What to produce:
Every record below should be repeated word for word, with the pictures left out.

** Opening Data provided block **

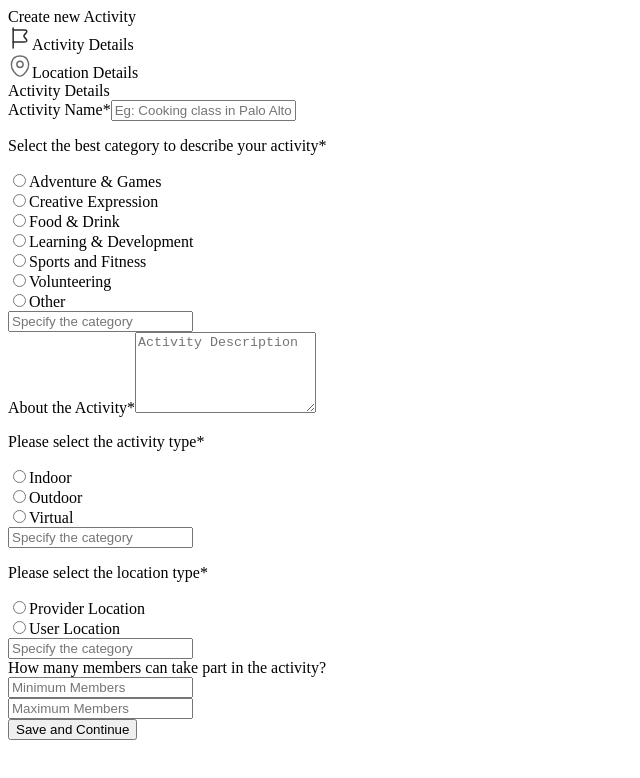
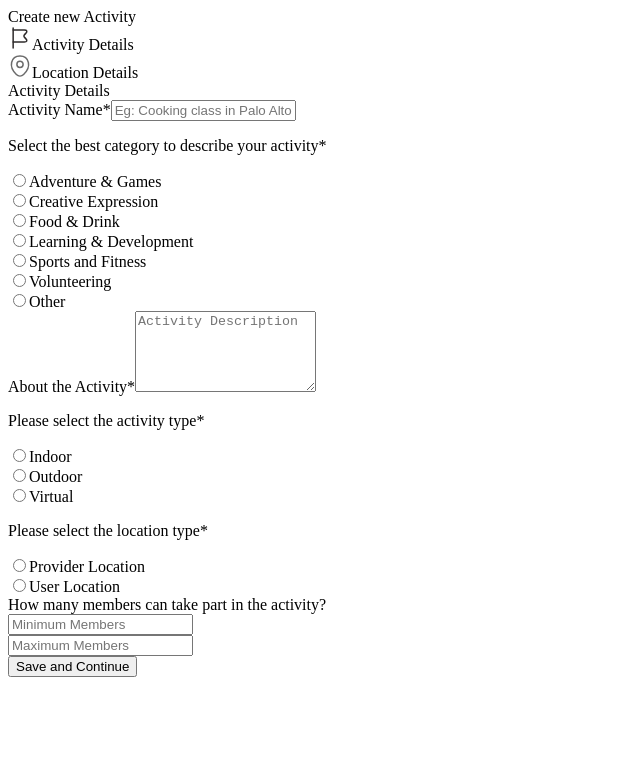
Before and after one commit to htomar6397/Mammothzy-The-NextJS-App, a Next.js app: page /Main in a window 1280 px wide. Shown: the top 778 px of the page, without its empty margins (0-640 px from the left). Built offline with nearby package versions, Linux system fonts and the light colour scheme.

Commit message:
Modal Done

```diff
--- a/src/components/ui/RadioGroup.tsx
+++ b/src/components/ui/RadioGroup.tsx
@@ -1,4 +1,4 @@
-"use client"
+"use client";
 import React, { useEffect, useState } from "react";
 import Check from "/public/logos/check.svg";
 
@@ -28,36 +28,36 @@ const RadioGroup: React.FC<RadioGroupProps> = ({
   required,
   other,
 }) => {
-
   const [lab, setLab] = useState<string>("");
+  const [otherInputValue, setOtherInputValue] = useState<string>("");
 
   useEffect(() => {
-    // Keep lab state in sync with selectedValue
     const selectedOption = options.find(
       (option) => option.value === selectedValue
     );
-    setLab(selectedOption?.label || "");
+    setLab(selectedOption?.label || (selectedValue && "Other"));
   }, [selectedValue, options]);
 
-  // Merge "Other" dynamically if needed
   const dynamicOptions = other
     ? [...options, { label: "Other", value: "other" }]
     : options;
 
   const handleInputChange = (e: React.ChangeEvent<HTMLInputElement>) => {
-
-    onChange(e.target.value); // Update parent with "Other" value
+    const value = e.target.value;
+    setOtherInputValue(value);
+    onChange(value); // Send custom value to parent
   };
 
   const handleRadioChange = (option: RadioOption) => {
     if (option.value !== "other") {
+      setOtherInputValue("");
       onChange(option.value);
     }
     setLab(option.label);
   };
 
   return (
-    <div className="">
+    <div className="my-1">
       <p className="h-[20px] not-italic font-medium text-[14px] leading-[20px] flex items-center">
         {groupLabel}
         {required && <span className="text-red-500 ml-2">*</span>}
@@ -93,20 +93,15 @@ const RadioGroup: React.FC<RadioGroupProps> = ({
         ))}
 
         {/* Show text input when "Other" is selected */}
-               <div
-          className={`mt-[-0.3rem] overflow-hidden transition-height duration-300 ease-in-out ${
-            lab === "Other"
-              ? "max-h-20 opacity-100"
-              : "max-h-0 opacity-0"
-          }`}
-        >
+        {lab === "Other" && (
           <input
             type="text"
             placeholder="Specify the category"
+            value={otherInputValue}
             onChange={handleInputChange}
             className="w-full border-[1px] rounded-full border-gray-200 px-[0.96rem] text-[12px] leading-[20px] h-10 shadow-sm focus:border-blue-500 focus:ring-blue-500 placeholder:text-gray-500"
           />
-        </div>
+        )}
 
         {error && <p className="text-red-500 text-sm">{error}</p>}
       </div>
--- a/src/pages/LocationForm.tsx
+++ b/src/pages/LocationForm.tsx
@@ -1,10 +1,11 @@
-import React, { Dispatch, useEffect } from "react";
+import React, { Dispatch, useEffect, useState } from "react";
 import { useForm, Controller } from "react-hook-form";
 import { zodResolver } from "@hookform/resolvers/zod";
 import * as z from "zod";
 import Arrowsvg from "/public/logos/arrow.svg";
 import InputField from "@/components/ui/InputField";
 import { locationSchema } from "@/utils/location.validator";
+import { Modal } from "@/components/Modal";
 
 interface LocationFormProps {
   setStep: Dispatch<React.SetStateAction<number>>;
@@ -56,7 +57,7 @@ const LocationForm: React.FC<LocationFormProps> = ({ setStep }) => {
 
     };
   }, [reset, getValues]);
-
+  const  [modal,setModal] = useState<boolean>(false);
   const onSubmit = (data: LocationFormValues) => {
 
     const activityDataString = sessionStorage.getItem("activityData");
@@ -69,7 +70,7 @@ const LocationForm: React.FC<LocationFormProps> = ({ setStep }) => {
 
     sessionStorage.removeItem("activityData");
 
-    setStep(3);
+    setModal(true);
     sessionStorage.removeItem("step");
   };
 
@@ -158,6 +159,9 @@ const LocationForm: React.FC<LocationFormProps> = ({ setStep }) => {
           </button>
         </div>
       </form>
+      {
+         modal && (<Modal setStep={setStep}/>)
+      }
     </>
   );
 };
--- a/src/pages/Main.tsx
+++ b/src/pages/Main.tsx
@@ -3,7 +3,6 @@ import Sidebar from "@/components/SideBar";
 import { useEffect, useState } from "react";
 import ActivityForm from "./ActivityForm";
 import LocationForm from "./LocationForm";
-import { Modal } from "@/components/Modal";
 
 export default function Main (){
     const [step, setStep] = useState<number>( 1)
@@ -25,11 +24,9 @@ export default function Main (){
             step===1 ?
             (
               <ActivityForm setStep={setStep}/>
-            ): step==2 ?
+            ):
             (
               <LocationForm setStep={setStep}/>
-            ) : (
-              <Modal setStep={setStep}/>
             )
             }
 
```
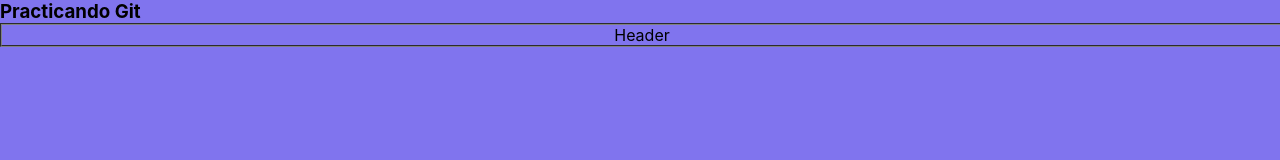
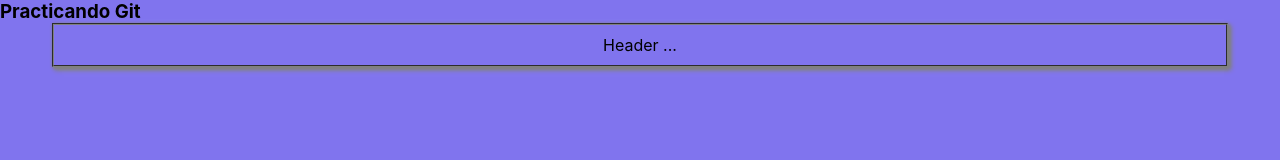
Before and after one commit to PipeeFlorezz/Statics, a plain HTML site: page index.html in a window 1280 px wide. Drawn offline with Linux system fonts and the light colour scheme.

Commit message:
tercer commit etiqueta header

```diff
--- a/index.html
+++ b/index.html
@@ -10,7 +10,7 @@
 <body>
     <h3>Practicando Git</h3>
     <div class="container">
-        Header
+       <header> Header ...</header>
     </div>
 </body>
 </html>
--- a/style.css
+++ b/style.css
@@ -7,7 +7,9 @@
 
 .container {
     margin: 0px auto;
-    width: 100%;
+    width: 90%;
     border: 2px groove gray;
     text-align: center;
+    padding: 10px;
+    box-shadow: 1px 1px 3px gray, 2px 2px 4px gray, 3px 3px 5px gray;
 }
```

** Closing Data provided block **

Exercise solution:
Before and after one commit to htomar6397/Mammothzy-The-NextJS-App, a Next.js app: page /Main in a window 1280 px wide. Shown: the top 778 px of the page, without its empty margins (0-640 px from the left). Built offline with nearby package versions, Linux system fonts and the light colour scheme.

Commit message:
Modal Done

```diff
--- a/src/components/ui/RadioGroup.tsx
+++ b/src/components/ui/RadioGroup.tsx
@@ -1,4 +1,4 @@
-"use client"
+"use client";
 import React, { useEffect, useState } from "react";
 import Check from "/public/logos/check.svg";
 
@@ -28,36 +28,36 @@ const RadioGroup: React.FC<RadioGroupProps> = ({
   required,
   other,
 }) => {
-
   const [lab, setLab] = useState<string>("");
+  const [otherInputValue, setOtherInputValue] = useState<string>("");
 
   useEffect(() => {
-    // Keep lab state in sync with selectedValue
     const selectedOption = options.find(
       (option) => option.value === selectedValue
     );
-    setLab(selectedOption?.label || "");
+    setLab(selectedOption?.label || (selectedValue && "Other"));
   }, [selectedValue, options]);
 
-  // Merge "Other" dynamically if needed
   const dynamicOptions = other
     ? [...options, { label: "Other", value: "other" }]
     : options;
 
   const handleInputChange = (e: React.ChangeEvent<HTMLInputElement>) => {
-
-    onChange(e.target.value); // Update parent with "Other" value
+    const value = e.target.value;
+    setOtherInputValue(value);
+    onChange(value); // Send custom value to parent
   };
 
   const handleRadioChange = (option: RadioOption) => {
     if (option.value !== "other") {
+      setOtherInputValue("");
       onChange(option.value);
     }
     setLab(option.label);
   };
 
   return (
-    <div className="">
+    <div className="my-1">
       <p className="h-[20px] not-italic font-medium text-[14px] leading-[20px] flex items-center">
         {groupLabel}
         {required && <span className="text-red-500 ml-2">*</span>}
@@ -93,20 +93,15 @@ const RadioGroup: React.FC<RadioGroupProps> = ({
         ))}
 
         {/* Show text input when "Other" is selected */}
-               <div
-          className={`mt-[-0.3rem] overflow-hidden transition-height duration-300 ease-in-out ${
-            lab === "Other"
-              ? "max-h-20 opacity-100"
-              : "max-h-0 opacity-0"
-          }`}
-        >
+        {lab === "Other" && (
           <input
             type="text"
             placeholder="Specify the category"
+            value={otherInputValue}
             onChange={handleInputChange}
             className="w-full border-[1px] rounded-full border-gray-200 px-[0.96rem] text-[12px] leading-[20px] h-10 shadow-sm focus:border-blue-500 focus:ring-blue-500 placeholder:text-gray-500"
           />
-        </div>
+        )}
 
         {error && <p className="text-red-500 text-sm">{error}</p>}
       </div>
--- a/src/pages/LocationForm.tsx
+++ b/src/pages/LocationForm.tsx
@@ -1,10 +1,11 @@
-import React, { Dispatch, useEffect } from "react";
+import React, { Dispatch, useEffect, useState } from "react";
 import { useForm, Controller } from "react-hook-form";
 import { zodResolver } from "@hookform/resolvers/zod";
 import * as z from "zod";
 import Arrowsvg from "/public/logos/arrow.svg";
 import InputField from "@/components/ui/InputField";
 import { locationSchema } from "@/utils/location.validator";
+import { Modal } from "@/components/Modal";
 
 interface LocationFormProps {
   setStep: Dispatch<React.SetStateAction<number>>;
@@ -56,7 +57,7 @@ const LocationForm: React.FC<LocationFormProps> = ({ setStep }) => {
 
     };
   }, [reset, getValues]);
-
+  const  [modal,setModal] = useState<boolean>(false);
   const onSubmit = (data: LocationFormValues) => {
 
     const activityDataString = sessionStorage.getItem("activityData");
@@ -69,7 +70,7 @@ const LocationForm: React.FC<LocationFormProps> = ({ setStep }) => {
 
     sessionStorage.removeItem("activityData");
 
-    setStep(3);
+    setModal(true);
     sessionStorage.removeItem("step");
   };
 
@@ -158,6 +159,9 @@ const LocationForm: React.FC<LocationFormProps> = ({ setStep }) => {
           </button>
         </div>
       </form>
+      {
+         modal && (<Modal setStep={setStep}/>)
+      }
     </>
   );
 };
--- a/src/pages/Main.tsx
+++ b/src/pages/Main.tsx
@@ -3,7 +3,6 @@ import Sidebar from "@/components/SideBar";
 import { useEffect, useState } from "react";
 import ActivityForm from "./ActivityForm";
 import LocationForm from "./LocationForm";
-import { Modal } from "@/components/Modal";
 
 export default function Main (){
     const [step, setStep] = useState<number>( 1)
@@ -25,11 +24,9 @@ export default function Main (){
             step===1 ?
             (
               <ActivityForm setStep={setStep}/>
-            ): step==2 ?
+            ):
             (
               <LocationForm setStep={setStep}/>
-            ) : (
-              <Modal setStep={setStep}/>
             )
             }
 
```
Before and after one commit to PipeeFlorezz/Statics, a plain HTML site: page index.html in a window 1280 px wide. Drawn offline with Linux system fonts and the light colour scheme.

Commit message:
tercer commit etiqueta header

```diff
--- a/index.html
+++ b/index.html
@@ -10,7 +10,7 @@
 <body>
     <h3>Practicando Git</h3>
     <div class="container">
-        Header
+       <header> Header ...</header>
     </div>
 </body>
 </html>
--- a/style.css
+++ b/style.css
@@ -7,7 +7,9 @@
 
 .container {
     margin: 0px auto;
-    width: 100%;
+    width: 90%;
     border: 2px groove gray;
     text-align: center;
+    padding: 10px;
+    box-shadow: 1px 1px 3px gray, 2px 2px 4px gray, 3px 3px 5px gray;
 }
```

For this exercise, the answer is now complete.